GOAL:  To demonstrate changes in P, V, T in a large piston with real time computer-driven graphical display.


This large transparent air piston may be operated by a student.  Expansion or compression is monitored by sensors at the base of the piston and at the top.  A small thermal-mass thermocouple wire and a pressure sensor are located below the safety stop, and a travel-distance guage is at the top.  These are connected to a computer interface that displays

          P(t), T(t) and (optionally) h(t).

This may be used as a qualitative demonstration, or compared with adiabatic theory to generate discussion on the general experiment and on possible non-adiabatic effects.  These include conduction from the walls,  the small thermal mass of the air sample (compare with the mass of the thermocouple), and small leakage around the piston rings.



The image below illustrates the sensors.

The pressure release valve is used to position the piston.  Under normal demonstration conditions it should be closed.

Opposite the probes is a thermocouple module.  This should be turned on during the demonstration and off afterwards.

The interface computer contains various plot files in its configuration screen.  During configuration choose either of the two files shown (Click and open  -  see instructions under Computer Interface).


Typical output from the interface computer (above)

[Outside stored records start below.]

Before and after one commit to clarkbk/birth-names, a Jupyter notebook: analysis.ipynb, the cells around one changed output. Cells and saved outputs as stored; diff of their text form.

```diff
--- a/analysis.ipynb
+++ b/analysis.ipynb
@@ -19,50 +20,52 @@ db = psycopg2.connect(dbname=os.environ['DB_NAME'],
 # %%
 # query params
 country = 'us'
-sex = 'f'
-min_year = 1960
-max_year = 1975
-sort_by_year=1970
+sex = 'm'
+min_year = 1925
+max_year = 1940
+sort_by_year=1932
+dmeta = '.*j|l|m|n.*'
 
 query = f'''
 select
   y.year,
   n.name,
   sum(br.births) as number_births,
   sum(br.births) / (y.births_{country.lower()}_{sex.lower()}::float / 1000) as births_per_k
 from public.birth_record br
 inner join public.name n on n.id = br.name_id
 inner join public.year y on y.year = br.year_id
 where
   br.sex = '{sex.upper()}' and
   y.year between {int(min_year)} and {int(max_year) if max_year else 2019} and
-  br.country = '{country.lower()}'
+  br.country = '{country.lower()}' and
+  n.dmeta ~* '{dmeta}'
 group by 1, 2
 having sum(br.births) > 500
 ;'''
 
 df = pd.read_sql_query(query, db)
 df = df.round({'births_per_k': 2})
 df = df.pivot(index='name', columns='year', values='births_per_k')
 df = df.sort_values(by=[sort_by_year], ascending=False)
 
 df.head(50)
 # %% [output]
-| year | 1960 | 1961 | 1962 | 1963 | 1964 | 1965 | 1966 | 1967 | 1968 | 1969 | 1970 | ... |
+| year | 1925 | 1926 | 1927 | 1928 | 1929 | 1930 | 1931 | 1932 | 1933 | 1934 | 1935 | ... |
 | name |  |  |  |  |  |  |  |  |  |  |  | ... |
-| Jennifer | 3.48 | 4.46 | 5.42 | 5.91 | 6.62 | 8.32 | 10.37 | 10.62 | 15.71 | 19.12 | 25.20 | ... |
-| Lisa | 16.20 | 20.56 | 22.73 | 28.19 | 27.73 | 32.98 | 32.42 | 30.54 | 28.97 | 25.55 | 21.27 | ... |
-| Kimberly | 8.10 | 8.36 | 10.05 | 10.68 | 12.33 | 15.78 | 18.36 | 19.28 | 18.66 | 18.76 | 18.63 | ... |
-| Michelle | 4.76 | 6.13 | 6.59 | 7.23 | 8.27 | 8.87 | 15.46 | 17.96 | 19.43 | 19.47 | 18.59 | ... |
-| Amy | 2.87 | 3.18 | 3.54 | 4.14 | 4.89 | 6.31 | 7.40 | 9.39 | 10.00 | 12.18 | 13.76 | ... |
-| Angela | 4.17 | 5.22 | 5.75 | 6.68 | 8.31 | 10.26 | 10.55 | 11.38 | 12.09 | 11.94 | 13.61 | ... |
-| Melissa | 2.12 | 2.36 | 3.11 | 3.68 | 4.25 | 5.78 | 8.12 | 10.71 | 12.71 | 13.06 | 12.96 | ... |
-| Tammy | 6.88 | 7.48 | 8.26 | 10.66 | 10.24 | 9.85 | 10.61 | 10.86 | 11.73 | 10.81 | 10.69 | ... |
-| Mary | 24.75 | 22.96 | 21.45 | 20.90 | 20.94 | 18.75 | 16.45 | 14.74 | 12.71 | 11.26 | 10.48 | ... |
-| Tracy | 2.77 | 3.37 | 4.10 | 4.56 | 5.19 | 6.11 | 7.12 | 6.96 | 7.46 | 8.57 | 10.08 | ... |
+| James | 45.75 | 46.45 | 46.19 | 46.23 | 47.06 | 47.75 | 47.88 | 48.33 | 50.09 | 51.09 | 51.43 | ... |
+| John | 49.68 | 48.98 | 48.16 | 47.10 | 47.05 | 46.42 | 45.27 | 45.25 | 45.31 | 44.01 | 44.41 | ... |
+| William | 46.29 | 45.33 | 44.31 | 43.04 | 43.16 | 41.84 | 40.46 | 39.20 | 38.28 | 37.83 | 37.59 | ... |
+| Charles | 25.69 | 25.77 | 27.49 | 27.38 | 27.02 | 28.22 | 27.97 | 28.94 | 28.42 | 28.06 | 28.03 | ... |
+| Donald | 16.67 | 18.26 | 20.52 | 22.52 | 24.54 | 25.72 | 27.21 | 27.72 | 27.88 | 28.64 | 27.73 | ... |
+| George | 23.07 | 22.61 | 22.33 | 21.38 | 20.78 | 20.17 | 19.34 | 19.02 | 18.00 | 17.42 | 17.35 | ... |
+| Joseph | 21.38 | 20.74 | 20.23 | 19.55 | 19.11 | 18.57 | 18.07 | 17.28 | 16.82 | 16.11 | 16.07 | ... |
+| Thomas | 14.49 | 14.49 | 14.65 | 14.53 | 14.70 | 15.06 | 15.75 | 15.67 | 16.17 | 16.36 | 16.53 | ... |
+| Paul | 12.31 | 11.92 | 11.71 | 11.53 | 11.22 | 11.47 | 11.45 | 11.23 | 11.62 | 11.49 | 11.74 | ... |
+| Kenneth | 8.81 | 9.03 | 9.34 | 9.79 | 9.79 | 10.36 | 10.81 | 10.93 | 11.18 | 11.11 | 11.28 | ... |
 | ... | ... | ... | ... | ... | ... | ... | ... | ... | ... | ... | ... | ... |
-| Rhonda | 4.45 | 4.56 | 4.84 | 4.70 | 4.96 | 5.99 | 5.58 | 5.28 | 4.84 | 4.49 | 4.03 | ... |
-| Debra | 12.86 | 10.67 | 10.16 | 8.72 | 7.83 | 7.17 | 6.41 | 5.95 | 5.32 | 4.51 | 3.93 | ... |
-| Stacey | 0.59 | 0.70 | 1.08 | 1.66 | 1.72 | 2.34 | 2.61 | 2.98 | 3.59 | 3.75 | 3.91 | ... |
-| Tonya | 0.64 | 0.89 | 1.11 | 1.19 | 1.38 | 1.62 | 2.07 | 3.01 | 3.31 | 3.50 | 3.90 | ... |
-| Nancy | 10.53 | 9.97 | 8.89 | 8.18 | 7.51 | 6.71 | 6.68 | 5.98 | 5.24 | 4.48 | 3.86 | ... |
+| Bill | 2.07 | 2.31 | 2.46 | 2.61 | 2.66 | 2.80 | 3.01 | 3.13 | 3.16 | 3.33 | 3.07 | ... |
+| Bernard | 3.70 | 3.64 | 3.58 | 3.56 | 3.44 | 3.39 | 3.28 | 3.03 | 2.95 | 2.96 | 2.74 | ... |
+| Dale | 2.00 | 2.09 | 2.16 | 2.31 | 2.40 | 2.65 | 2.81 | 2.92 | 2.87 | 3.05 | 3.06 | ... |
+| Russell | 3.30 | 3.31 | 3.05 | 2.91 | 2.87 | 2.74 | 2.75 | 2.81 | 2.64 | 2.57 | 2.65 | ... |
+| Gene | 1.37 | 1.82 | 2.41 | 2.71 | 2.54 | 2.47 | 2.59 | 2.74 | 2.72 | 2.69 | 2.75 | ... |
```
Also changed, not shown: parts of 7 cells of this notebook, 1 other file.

Typical result from adiabatic theory (below)

What are possible causes of differences between theory and experiment?

  1. Small air mass
  2. Slow experiment (what would happen if piston went in in 0.001 seconds for example?).
  3. Contact with nearby walls that are quasi-conducting and massive
  4. Hysteresis in sensors
  5. Inertia of sensors
  6. Leakage around piston seals

Demos Home

2000.  John Hart, University of Colorado